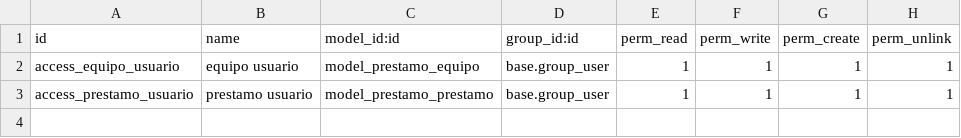
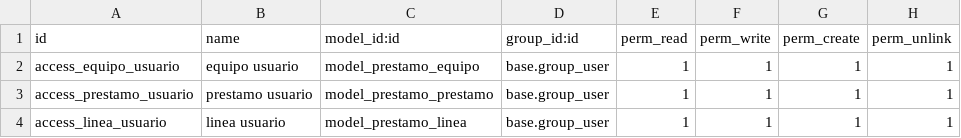
Before and after one commit to FranciscoJM01/practica_prestamos, a CSV file: prestamo_unicah/security/ir.model.access.csv, drawn as a sheet.

```diff
--- a/prestamo_unicah/security/ir.model.access.csv
+++ b/prestamo_unicah/security/ir.model.access.csv
@@ -3 +3,2 @@ access_equipo_usuario,equipo usuario,model_prestamo_equipo,base.group_user,1,1,1
 access_prestamo_usuario,prestamo usuario,model_prestamo_prestamo,base.group_user,1,1,1,1
+access_linea_usuario,linea usuario,model_prestamo_linea,base.group_user,1,1,1,1
```
Also changed, not shown: 5 other files.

Brief
Pictures should be skipped, and the records retyped word for word.

Response to the exercise
Before and after one commit to FranciscoJM01/practica_prestamos, a CSV file: prestamo_unicah/security/ir.model.access.csv, drawn as a sheet.

```diff
--- a/prestamo_unicah/security/ir.model.access.csv
+++ b/prestamo_unicah/security/ir.model.access.csv
@@ -3 +3,2 @@ access_equipo_usuario,equipo usuario,model_prestamo_equipo,base.group_user,1,1,1
 access_prestamo_usuario,prestamo usuario,model_prestamo_prestamo,base.group_user,1,1,1,1
+access_linea_usuario,linea usuario,model_prestamo_linea,base.group_user,1,1,1,1
```
Also changed, not shown: 5 other files.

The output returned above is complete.